■ What to work on
As you look over the data below, please find each line where the word "font" appears, then copy it.

■ Data extracts

________________________________________

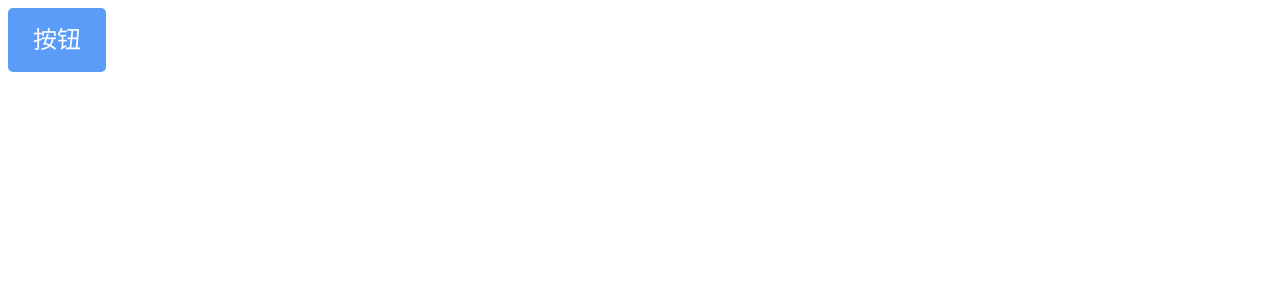
Repository: west2-online-reserve/collection-frontend
Page: / (app in work5/IMZTTTT_XD/west2-UI/)
These files come from the project's save history. The page is drawn as it stood at one moment and after the next save; the edit follows.
The browser window is 1280 px wide. The pictures show the whole page.
The project was rebuilt for these pictures with package versions that can differ from the ones it lists, and the page was loaded fresh each time. Also part of the build but not shown: work5/IMZTTTT_XD/west2-UI/src/assets/main.css, work5/IMZTTTT_XD/west2-UI/packages/components/Input/Input.vue.

Above is the page before, as saved 2024-03-25 21:29:37.

### work5/IMZTTTT_XD/west2-UI/src/main.js
import './assets/main.css'

import { createApp } from 'vue'
import App from './App.vue'

import West2Ui from '@west2ui/components'
import '@west2ui/theme/index.scss'

const app = createApp(App)
app.use(West2Ui)
app.mount('#app')

### work5/IMZTTTT_XD/west2-UI/src/App.vue
<script lang="ts" setup>
import { ref } from 'vue'
const dialogVisible = ref(false)

const handleClose = (done: () => void) => {
  console.log(11)
}
</script>

<template>
  <zt-button size="large" type="primary" @click="dialogVisible = true">按钮</zt-button>
  <zt-dialog v-model="dialogVisible" title="Tips" :before-close="handleClose">
    <span>This is a message</span>
    <template #footer>
      <div class="dialog-footer">
        <zt-button @click="dialogVisible = false" size="small">Cancel</zt-button>
        <zt-button type="primary" @click="dialogVisible = false"> Confirm </zt-button>
      </div>
    </template>
  </zt-dialog>
</template>

<style scoped></style>

### work5/IMZTTTT_XD/west2-UI/packages/components/index.js
import Button from './Button'
import Input from './Input'
import Dialog from './Dialog'

const components = [Input, Button, Dialog]

const install = (app) => {
  components.forEach((component) => {
    app.component(component.name, component)
  })
}

export default {
  install
}

### work5/IMZTTTT_XD/west2-UI/packages/theme/index.scss
@use './Input.scss';
@use './Button.scss';
@use './Dialog.scss';

### work5/IMZTTTT_XD/west2-UI/packages/components/Button/index.js
import Button from './Button.vue'

Button.install = (app) => {
  // 注册组件
  app.component(Button.name, Button)
}

export default Button

### work5/IMZTTTT_XD/west2-UI/packages/components/Input/index.js
import Input from './Input.vue'

Input.install = (app) => {
  // 注册组件
  app.component(Input.name, Input)
}

export default Input

### work5/IMZTTTT_XD/west2-UI/packages/components/Dialog/index.js
import Dialog from './Dialog.vue'

Dialog.install = (app) => {
  // 注册组件
  app.component(Dialog.name, Dialog)
}

export default Dialog

### work5/IMZTTTT_XD/west2-UI/packages/theme/Input.scss
.w-input {
  border: 1px solid;
}

.w-input__inner {
  width: 100%;
  flex-grow: 1;
  font-size: inherit;
  padding: 0;
  outline: none;
  border: none;
  background: none;
  box-sizing: border-box;
}

.w-input--small {
  font-size: 12px;
  border-color: red;
  padding: 6px 8px;
}

.w-input--medium {
  font-size: 14px;
  border-color: yellow;
  padding: 8px 10px;
}

.w-input--large {
  font-size: 16px;
  border-color: green;
  padding: 10px 12px;
}

### work5/IMZTTTT_XD/west2-UI/packages/theme/Button.scss
@use './var.scss' as *;
@use './mix.scss' as *;

@include b(button) {
  // BEM规范
  align-items: center;
  display: inline-flex;
  cursor: pointer;
  outline: none;
  border: #fafafa;
  border-radius: 5px;
  user-select: none;
  min-height: 32px;
  line-height: 1;
  vertical-align: middle;
  padding: 0 10px;

  @include m(default) {
    padding: 10px 20px;
    font-size: 18px;
  }

  @include m(small) {
    padding: 0px 18px;
    font-size: 14px;
  }

  @include m(large) {
    padding: 20px 25px;
    font-size: 24px;
  }

  @include when(disabled) {
    // 针对不同类型处理
    &,
    &:hover,
    &:focus {
      cursor: not-allowed;
    }
  }

  @include when(round) {
    border-radius: 20px;
  }

  @include m(primary) {
    //渲染不同类型的button
    @include button-variant($color-white, $color-primary, $color-primary);
  }

  @include m(success) {
    @include button-variant($color-white, $color-success, $color-success);
  }

  @include m(warning) {
    @include button-variant($color-white, $color-warning, $color-warning);
  }

  @include m(danger) {
    @include button-variant($color-white, $color-danger, $color-danger);
  }

  @include m(info) {
    @include button-variant($color-white, $color-info, $color-info);
  }
}

### work5/IMZTTTT_XD/west2-UI/packages/theme/var.scss
$color-primary: #5a9cf8;
$color-white: #ffffff;
$color-black: #000000;
$color-success: #7ec050;
$color-warning: #dca550;
$color-danger: #e47470;
$color-info: #919398;
$text-color-primary: #303133;
$text-color-regular: #606266;

### work5/IMZTTTT_XD/west2-UI/packages/theme/mix.scss
@use 'config' as *;
@forward 'config';

// .z-button{}
@mixin b($block) {
  $B: $namespace + '-' + $block;

  .#{$B} {
    @content;
  }
}

// .z-button.is-desiabled
@mixin when($state) {
  @at-root {
    &.#{$state-prefix + $state} {
      @content;
    }
  }
}

// &--primary => .z-button--primary
@mixin m($modifier) {
  @at-root {
    #{& + $modifier-separator + $modifier} {
      @content;
    }
  }
}

// &__header  => .z-button__header
@mixin e($element) {
  @at-root {
    #{& + $element-separator + $element} {
      @content;
    }
  }
}

@mixin button-variant($color, $background-color, $border-color) {
  color: $color;
  background: $background-color;
  border-color: $border-color;
  &:hover {
    background-color: lighten($background-color, 10%);
  }
  &:active {
    background-color: darken($background-color, 10%);
  }

  &.disabled,
  &:disabled {
    background-color: lighten($background-color, 20%);
    color: $color;
    border-color: $border-color;
  }
}

### work5/IMZTTTT_XD/west2-UI/packages/theme/config.scss
$namespace: 'zt';
$element-separator: '__';
$modifier-separator: '--';
$state-prefix: 'is-';

### work5/IMZTTTT_XD/west2-UI/packages/theme/Dialog.scss
@use './var.scss' as *;
@use './mix.scss' as *;
.zt-dialog__wrapper {
  position: fixed;
  z-index: 9998;
  top: 0;
  left: 0;
  width: 100%;
  height: 100%;
  background-color: rgba(0, 0, 0, 0.5);
  display: flex;
  transition: opacity 0.3s ease;
}
.zt-overlay-dialog {
  width: 100%;
}
.zt-button + .zt-button {
  margin-left: 12px;
}
@include b(dialog) {
  // BEM规范
  align-items: center;
  background: #fff;
  position: relative;
  padding: 16px;
  box-shadow:
    0px 12px 32px 4px rgba(0, 0, 0, 0.04),
    0px 8px 20px rgba(0, 0, 0, 0.08);
  border-radius: 2px;
  margin: 15vh auto 50px;
  width: 500px;

  @include e(header) {
    margin-bottom: 16px;
  }

  @include e(title) {
    line-height: 24px;
    font-size: 18px;
    color: $text-color-primary;
  }

  @include e(body) {
    font-size: 14px;
    color: $text-color-regular;
  }

  @include e(footer) {
    padding-top: 16px;
    text-align: right;
  }
}

### work5/IMZTTTT_XD/west2-UI/packages/components/Button/Button.vue
<template>
  <button
    @click="handleClick"
    :disabled="disabled"
    :class="[
      bem.b(),
      bem.m(type),
      bem.m(size),
      bem.is('disabled', disabled),
      bem.is('round', round)
    ]"
  >
    <span v-if="$slots.default"><slot></slot></span>
  </button>
</template>

<script setup>
import { useNamespace } from '../../hooks/use-namespace'
defineOptions({
  name: 'zt-button'
})
const bem = useNamespace('button')
const props = defineProps({
  type: {
    // 类型
    type: String,
    default: 'info',
    validator: (value) => ['primary', 'success', 'warning', 'danger', 'info'].includes(value)
  },
  disabled: {
    type: Boolean,
    default: false
  },
  size: {
    type: String,
    default: 'default',
    validator: (value) => ['small', 'default', 'large'].includes(value)
  },
  round: {
    type: Boolean,
    default: false
  }
})
const emit = defineEmits(['click'])

const handleClick = (event) => {
  emit('click', event)
}
</script>

### work5/IMZTTTT_XD/west2-UI/packages/components/Dialog/Dialog.vue
<template>
  <teleport :to="appendTo">
    <transition name="dialog-fade">
      <div v-show="visible" class="zt-dialog__wrapper">
        <div role="dialog" ref="dialog" :class="`${bem.namespace.value}-overlay-dialog`">
          <ZTDialogContent
            v-if="rendered"
            ref="dialogContentRef"
            :title="title"
            @close="handleClose"
          >
            <template #header>
              <slot
                v-if="!$slots.title"
                name="header"
                :close="handleClose"
                :title-class="bem.e('title')"
              />
              <slot v-else name="title" />
            </template>
            <slot />
            <template v-if="$slots.footer" #footer>
              <slot name="footer" />
            </template>
          </ZTDialogContent>
        </div>
      </div>
    </transition>
  </teleport>
</template>

<script lang="ts" setup>
import { ref, useSlots, watch, onMounted } from 'vue'
import ZTDialogContent from './DiglogContent.vue'
import { useNamespace } from '../../hooks/use-namespace'
const slots = useSlots()
const props = defineProps({
  title: {
    type: String,
    default: ''
  },
  appendTo: {
    type: String,
    default: 'body'
  },
  beforeClose: {
    type: Function
  },
  modal: {
    type: Boolean,
    default: true
  },
  modelValue: Boolean
})
const bem = useNamespace('dialog')

const dialogRef = ref<HTMLElement>()
const headerRef = ref<HTMLElement>()
const dialogContentRef = ref()
// const visible = ref(false)
const closed = ref(false)
const rendered = ref(true) // when desctroyOnClose is true, we initialize it as false vise versa

const emit = defineEmits(['update:modelValue'])

// 使用一个ref跟踪modelValue的状态，这样我们就可以在模板中控制显示或隐藏对话框
const visible = ref(props.modelValue)

// 监听modelValue prop的变化，以便更新visible的状态
watch(
  () => props.modelValue,
  (newValue) => {
    visible.value = newValue
  }
)

// 监听visible的变化，当它改变时，发出一个事件来更新父组件的modelValue
watch(visible, (newValue) => {
  emit('update:modelValue', newValue)
})

// 关闭对话框的函数现在只需要改变visible的状态
function handleClose() {
  visible.value = false // 这会触发watcher，从而发出update:modelValue事件
}

defineOptions({
  name: 'zt-dialog'
})
</script>

### work5/IMZTTTT_XD/west2-UI/packages/hooks/use-namespace.ts
import { computed, getCurrentInstance, inject, ref, unref } from 'vue'

import type { InjectionKey, Ref } from 'vue'

export const defaultNamespace = 'zt'
const statePrefix = 'is-'

const _bem = (
  namespace: string,
  block: string,
  blockSuffix: string,
  element: string,
  modifier: string
) => {
  let cls = `${namespace}-${block}`
  if (blockSuffix) {
    cls += `-${blockSuffix}`
  }
  if (element) {
    cls += `__${element}`
  }
  if (modifier) {
    cls += `--${modifier}`
  }
  return cls
}

export const namespaceContextKey: InjectionKey<Ref<string | undefined>> =
  Symbol('namespaceContextKey')

export const useGetDerivedNamespace = (namespaceOverrides?: Ref<string | undefined>) => {
  const derivedNamespace =
    namespaceOverrides ||
    (getCurrentInstance()
      ? inject(namespaceContextKey, ref(defaultNamespace))
      : ref(defaultNamespace))
  const namespace = computed(() => {
    return unref(derivedNamespace) || defaultNamespace
  })
  return namespace
}

export const useNamespace = (block: string, namespaceOverrides?: Ref<string | undefined>) => {
  const namespace = useGetDerivedNamespace(namespaceOverrides)
  const b = (blockSuffix = '') => _bem(namespace.value, block, blockSuffix, '', '')
  const e = (element?: string) => (element ? _bem(namespace.value, block, '', element, '') : '')
  const m = (modifier?: string) => (modifier ? _bem(namespace.value, block, '', '', modifier) : '')
  const be = (blockSuffix?: string, element?: string) =>
    blockSuffix && element ? _bem(namespace.value, block, blockSuffix, element, '') : ''
  const em = (element?: string, modifier?: string) =>
    element && modifier ? _bem(namespace.value, block, '', element, modifier) : ''
  const bm = (blockSuffix?: string, modifier?: string) =>
    blockSuffix && modifier ? _bem(namespace.value, block, blockSuffix, '', modifier) : ''
  const bem = (blockSuffix?: string, element?: string, modifier?: string) =>
    blockSuffix && element && modifier
      ? _bem(namespace.value, block, blockSuffix, element, modifier)
      : ''
  const is: {
    (name: string, state: boolean | undefined): string
    (name: string): string
  } = (name: string, ...args: [boolean | undefined] | []) => {
    const state = args.length >= 1 ? args[0]! : true
    return name && state ? `${statePrefix}${name}` : ''
  }

  // for css var
  // --el-xxx: value;
  const cssVar = (object: Record<string, string>) => {
    const styles: Record<string, string> = {}
    for (const key in object) {
      if (object[key]) {
        styles[`--${namespace.value}-${key}`] = object[key]
      }
    }
    return styles
  }
  // with block
  const cssVarBlock = (object: Record<string, string>) => {
    const styles: Record<string, string> = {}
    for (const key in object) {
      if (object[key]) {
        styles[`--${namespace.value}-${block}-${key}`] = object[key]
      }
    }
    return styles
  }

  const cssVarName = (name: string) => `--${namespace.value}-${name}`
  const cssVarBlockName = (name: string) => `--${namespace.value}-${block}-${name}`

  return {
    namespace,
    b,
    e,
    m,
    be,
    em,
    bm,
    bem,
    is,
    // css
    cssVar,
    cssVarName,
    cssVarBlock,
    cssVarBlockName
  }
}

export type UseNamespaceReturn = ReturnType<typeof useNamespace>

### work5/IMZTTTT_XD/west2-UI/packages/components/Dialog/DiglogContent.vue
<template>
  <div :ref="composedDialogRef" :class="dialogKls" tabindex="-1">
    <header ref="headerRef" :class="[bem.e('header')]">
      <slot name="header">
        <span role="heading" :class="bem.e('title')">
          {{ title }}
        </span>
      </slot>
      <button
        v-if="showClose"
        :class="bem.e('headerbtn')"
        type="button"
        @click="$emit('close')"
      ></button>
    </header>
    <div :class="bem.e('body')">
      <slot />
    </div>
    <footer v-if="$slots.footer" :class="bem.e('footer')">
      <slot name="footer" />
    </footer>
  </div>
</template>

<script lang="ts" setup>
import { computed, inject } from 'vue'

import { useNamespace } from '../../hooks/use-namespace'
const bem = useNamespace('dialog')
defineOptions({ name: 'ZTDialogContent' })

const dialogKls = computed(() => [bem.b(), bem.is('draggable', props.draggable)])
const props = defineProps({
  title: {
    type: String,
    default: ''
  },
  draggable: {
    type: Boolean,
    default: false
  },
  showClose: {
    type: Boolean,
    default: true
  }
})
</script>

Loaded but not shown: work5/IMZTTTT_XD/west2-UI/index.html (common file)

After the next save:
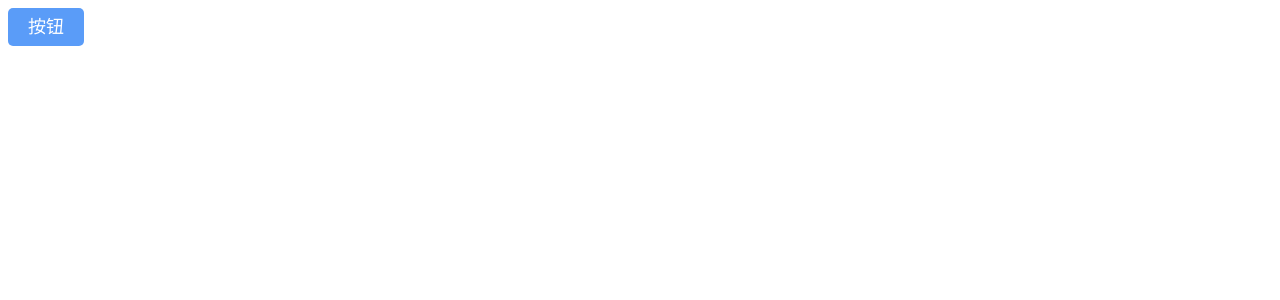
Saved 17 s later.
--- a/work5/IMZTTTT_XD/west2-UI/src/App.vue
+++ b/work5/IMZTTTT_XD/west2-UI/src/App.vue
@@ -8,7 +8,7 @@ const handleClose = (done: () => void) => {
 </script>
 
 <template>
-  <zt-button size="large" type="primary" @click="dialogVisible = true">按钮</zt-button>
+  <zt-button type="primary" @click="dialogVisible = true">按钮</zt-button>
   <zt-dialog v-model="dialogVisible" title="Tips" :before-close="handleClose">
     <span>This is a message</span>
     <template #footer>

________________________________________

■ Expected output
  font-size: inherit;
  font-size: 12px;
  font-size: 14px;
  font-size: 16px;
    font-size: 18px;
    font-size: 14px;
    font-size: 24px;
    font-size: 18px;
    font-size: 14px;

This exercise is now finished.